* Geography, Federal University of Minas Gerais (UFMG), email@example.com
It is beyond my scope in this piece to bring a formal elaboration for labelling the institutional rupture that occurred in 2016 as a coup. I simply point to the absence of the “responsibility crime”, required for the opening of impeachment procedures, in the “fiscal pedalling” for which Dilma Rousseff was formally convicted (a public accounting maneuver in budget shutdown situations in which the government temporarily borrows idle cash from public companies). The fact that her judgment decided not to suspend her political rights (formally an automatic outcome from impeachment trials), keeping her able to run in the next elections, proves the contradictory character of the decision, and proves the wide acceptance in the political class that the administrative infringement committed was simply the only thing they could find for congress to formally open the impeachment process. ↩
“Apologia ao crime”, a public statement in favor of criminal activity, is a legal instrument that has been frequently used in the last few years for the arrest of rappers and other performing artists on the grounds of promoting marijuana use. ↩

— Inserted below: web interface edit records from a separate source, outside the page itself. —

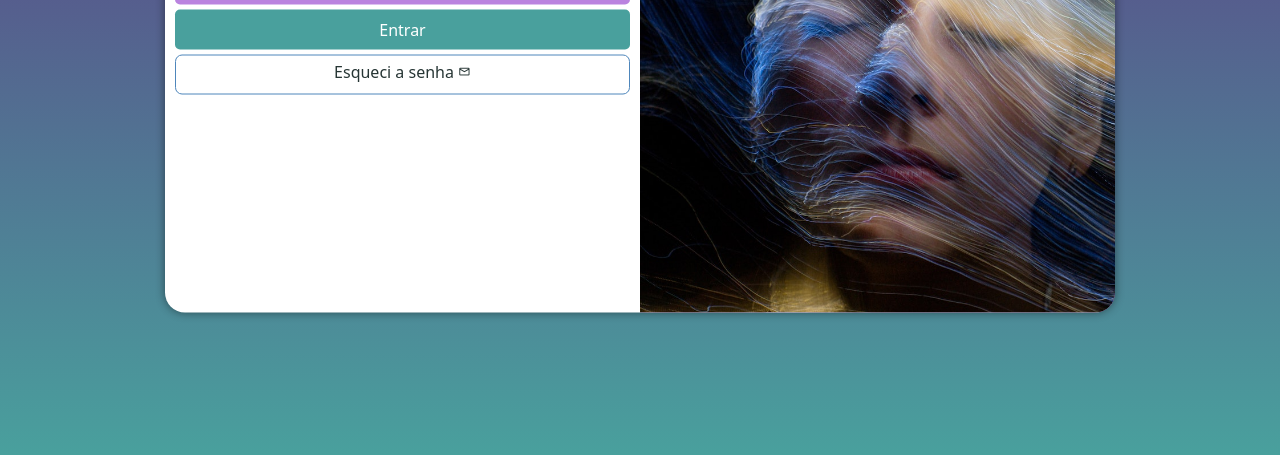
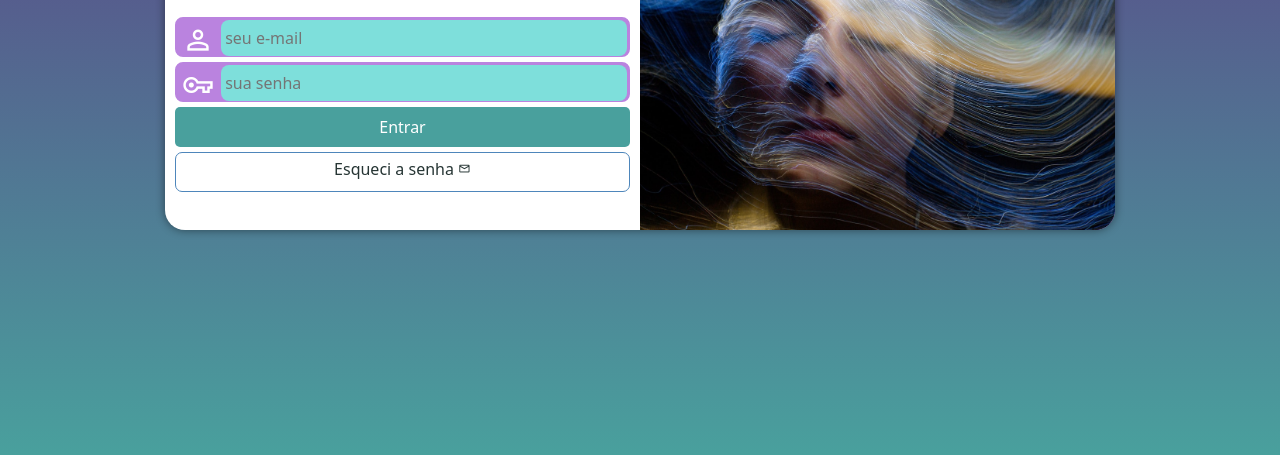
Before and after one commit to LukaswRocha/projeto-login, a plain HTML site: page index.html in a window 1280 px wide. Shown: the part 345-800 px from the top of the page. Drawn offline with nearby package versions, Linux system fonts and the light colour scheme.

Commit message:
projeto login completo

```diff
--- a/estilos/media-query.css
+++ b/estilos/media-query.css
@@ -17,6 +17,7 @@ Grandes Telas: Acima de 1200px
 
     section#login {
         width: 80vw;
+        height: 300px;
 
     }
 
@@ -39,6 +40,7 @@ Grandes Telas: Acima de 1200px
 
     section#login {
         width: 950px;
+        height: 350px;
     }
 
     section#login > div#imagem {
@@ -57,7 +59,8 @@ Grandes Telas: Acima de 1200px
     }
 
     div#formulario > p {
-        font-size: 1.2em;
+        font-size: 1em;
+        margin: 20px 0px;
     }
 
 }
--- a/estilos/style.css
+++ b/estilos/style.css
@@ -30,7 +30,7 @@ section#login {
     position: absolute;
     top: 50%;
     left: 50%;
-    transform: translate(-50%, -50%);
+
     overflow: hidden;
 
     background-color: white;
@@ -39,6 +39,7 @@ section#login {
     border-radius: 20px;
     box-shadow: 0px 0px 10px rgba(0, 0, 0, 0.466);
 
+    transform: translate(-50%, -50%);
     transition: width .3s, height .3s;
     transition-timing-function: ease;
 }
@@ -69,15 +70,41 @@ div#formulario > p {
 
 form > div.campo {
     background-color: #ba83df;
+    border: 2px solid #ba83df;
     width: 100%;
     display: block;
     height: 40px;
-    border-radius: 5px;
+    border-radius: 8px;
     margin: 5px 0px;
 }
 
 div.campo > label {
     display: none;
+}
+
+div.campo > i {
+    color: white;
+    /* background-color: ; */
+    font-size: 2em;
+    width: 40px;
+    padding: 5px;
+
+}
+
+div.campo > input {
+    background-color: #7edfdb;
+    font-size: 1em;
+    width: calc(100% - 45px);
+    height: 100%;
+
+    border: 0px;
+    border-radius: 8px;
+    padding: 4px;
+    transform: translateY(-12px);
+}
+
+div.campo > input:focus-within {
+    background-color: white;
 }
 
 form > input[type=submit]  {
```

With parallels to the 1990s long and frequent strikes by professors and administrative staff, that managed to resist the attempts by the government of Fernando Henrique Cardoso at suffocating the system and its many pressures for privatization. ↩